- DATASET RECORDS
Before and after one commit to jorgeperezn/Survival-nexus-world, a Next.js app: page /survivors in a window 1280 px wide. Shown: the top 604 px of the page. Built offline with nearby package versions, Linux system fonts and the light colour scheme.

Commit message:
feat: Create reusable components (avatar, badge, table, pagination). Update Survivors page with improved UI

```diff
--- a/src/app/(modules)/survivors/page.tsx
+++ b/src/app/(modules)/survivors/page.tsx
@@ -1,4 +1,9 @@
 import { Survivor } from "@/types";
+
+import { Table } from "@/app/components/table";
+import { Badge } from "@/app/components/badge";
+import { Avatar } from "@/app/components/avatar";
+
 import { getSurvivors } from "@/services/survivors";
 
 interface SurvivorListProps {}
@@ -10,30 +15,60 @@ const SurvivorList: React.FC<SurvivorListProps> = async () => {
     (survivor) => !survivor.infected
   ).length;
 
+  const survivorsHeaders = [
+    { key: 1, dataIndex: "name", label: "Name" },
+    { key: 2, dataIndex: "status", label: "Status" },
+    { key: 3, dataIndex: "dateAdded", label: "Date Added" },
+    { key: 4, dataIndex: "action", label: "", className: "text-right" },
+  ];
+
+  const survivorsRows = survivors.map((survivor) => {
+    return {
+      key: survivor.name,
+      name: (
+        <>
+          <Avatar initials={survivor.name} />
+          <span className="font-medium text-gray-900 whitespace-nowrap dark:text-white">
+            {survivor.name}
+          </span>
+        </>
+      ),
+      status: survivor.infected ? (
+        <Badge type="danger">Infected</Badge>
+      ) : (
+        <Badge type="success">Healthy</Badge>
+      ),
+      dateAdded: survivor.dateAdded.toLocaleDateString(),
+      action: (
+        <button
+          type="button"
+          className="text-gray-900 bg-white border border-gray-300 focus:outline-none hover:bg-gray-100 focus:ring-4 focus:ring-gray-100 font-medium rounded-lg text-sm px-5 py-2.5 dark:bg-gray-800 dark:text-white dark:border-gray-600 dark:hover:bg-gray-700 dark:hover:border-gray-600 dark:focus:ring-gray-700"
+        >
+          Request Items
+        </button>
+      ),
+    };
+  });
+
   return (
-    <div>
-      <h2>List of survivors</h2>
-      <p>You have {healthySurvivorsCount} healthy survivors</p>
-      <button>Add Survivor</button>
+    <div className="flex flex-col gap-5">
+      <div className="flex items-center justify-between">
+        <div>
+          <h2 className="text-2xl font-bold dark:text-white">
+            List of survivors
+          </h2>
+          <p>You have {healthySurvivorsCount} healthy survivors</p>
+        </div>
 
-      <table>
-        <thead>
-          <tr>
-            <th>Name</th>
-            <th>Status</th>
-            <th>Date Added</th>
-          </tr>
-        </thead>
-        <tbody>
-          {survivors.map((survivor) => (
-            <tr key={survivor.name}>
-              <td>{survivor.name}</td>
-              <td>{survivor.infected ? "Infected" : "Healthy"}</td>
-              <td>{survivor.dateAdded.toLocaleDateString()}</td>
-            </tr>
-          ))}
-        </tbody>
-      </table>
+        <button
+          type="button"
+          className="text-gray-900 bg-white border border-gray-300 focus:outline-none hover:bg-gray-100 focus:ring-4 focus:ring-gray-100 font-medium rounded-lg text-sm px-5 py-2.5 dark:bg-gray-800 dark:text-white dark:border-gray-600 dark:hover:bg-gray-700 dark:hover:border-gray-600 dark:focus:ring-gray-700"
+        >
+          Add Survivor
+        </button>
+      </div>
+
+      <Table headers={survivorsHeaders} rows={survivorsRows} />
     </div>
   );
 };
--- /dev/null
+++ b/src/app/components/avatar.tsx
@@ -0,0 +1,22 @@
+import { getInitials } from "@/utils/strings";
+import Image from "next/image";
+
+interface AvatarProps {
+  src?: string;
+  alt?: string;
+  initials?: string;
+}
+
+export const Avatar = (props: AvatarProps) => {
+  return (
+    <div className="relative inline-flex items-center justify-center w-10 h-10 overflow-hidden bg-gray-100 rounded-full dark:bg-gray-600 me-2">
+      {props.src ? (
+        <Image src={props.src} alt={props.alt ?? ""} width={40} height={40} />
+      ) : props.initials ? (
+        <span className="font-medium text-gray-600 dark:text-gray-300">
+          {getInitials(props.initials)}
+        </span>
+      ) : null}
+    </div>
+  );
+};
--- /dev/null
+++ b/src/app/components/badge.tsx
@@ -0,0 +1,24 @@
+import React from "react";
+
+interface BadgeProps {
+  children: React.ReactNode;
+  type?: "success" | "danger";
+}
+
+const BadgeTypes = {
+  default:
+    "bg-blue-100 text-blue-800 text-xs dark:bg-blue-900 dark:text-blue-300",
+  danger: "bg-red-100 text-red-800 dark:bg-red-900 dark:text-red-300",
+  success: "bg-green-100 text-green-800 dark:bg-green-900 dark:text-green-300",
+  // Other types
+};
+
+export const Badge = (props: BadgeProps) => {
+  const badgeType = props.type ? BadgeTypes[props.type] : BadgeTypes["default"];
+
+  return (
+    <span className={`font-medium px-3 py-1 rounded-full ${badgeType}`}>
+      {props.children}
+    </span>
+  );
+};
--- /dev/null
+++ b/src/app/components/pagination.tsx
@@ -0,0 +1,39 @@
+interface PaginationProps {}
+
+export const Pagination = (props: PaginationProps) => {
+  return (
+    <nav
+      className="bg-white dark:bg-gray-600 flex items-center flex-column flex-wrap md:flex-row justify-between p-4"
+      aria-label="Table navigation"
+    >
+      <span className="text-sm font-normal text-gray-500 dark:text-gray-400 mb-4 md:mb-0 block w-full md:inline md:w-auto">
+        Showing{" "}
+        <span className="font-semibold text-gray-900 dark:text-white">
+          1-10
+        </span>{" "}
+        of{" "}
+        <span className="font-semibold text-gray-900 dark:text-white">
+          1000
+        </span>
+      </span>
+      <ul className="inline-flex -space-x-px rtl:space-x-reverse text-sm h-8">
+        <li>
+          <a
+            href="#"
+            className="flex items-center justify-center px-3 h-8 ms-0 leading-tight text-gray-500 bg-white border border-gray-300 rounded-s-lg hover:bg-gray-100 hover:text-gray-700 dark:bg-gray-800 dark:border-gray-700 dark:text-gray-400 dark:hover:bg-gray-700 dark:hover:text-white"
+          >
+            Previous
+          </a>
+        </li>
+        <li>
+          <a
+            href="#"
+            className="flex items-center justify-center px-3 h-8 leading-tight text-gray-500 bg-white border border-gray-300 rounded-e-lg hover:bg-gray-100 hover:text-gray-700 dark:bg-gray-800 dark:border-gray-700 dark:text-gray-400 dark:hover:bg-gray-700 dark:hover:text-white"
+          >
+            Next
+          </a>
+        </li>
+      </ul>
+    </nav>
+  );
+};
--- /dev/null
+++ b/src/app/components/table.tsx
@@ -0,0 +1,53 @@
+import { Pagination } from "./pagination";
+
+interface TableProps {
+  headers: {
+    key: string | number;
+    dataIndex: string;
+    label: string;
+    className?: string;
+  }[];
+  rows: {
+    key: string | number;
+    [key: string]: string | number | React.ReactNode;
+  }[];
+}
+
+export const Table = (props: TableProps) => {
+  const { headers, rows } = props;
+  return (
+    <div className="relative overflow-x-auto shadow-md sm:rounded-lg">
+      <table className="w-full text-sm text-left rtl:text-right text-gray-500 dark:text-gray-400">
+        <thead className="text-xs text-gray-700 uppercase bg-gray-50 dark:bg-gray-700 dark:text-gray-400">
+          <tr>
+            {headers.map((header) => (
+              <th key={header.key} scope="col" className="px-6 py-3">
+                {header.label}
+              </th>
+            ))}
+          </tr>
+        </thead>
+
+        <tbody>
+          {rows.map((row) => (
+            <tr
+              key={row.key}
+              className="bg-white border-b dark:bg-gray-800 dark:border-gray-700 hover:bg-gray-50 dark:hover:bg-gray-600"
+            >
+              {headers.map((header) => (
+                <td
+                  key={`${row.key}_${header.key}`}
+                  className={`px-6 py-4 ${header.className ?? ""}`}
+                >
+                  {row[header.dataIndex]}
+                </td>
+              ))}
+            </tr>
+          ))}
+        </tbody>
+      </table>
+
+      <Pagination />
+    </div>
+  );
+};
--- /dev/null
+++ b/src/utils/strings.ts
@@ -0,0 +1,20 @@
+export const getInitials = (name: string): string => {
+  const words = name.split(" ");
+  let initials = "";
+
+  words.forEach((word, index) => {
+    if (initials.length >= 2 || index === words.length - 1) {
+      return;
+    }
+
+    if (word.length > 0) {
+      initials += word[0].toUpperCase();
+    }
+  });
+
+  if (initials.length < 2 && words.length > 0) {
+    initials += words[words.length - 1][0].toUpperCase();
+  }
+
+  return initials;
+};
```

- INSTRUCTIONS FOR THE TASK
The lines above that hold the word "dataIndex" should be found and copied out.

- RESULT
+    { key: 1, dataIndex: "name", label: "Name" },
+    { key: 2, dataIndex: "status", label: "Status" },
+    { key: 3, dataIndex: "dateAdded", label: "Date Added" },
+    { key: 4, dataIndex: "action", label: "", className: "text-right" },
+    dataIndex: string;
+                  {row[header.dataIndex]}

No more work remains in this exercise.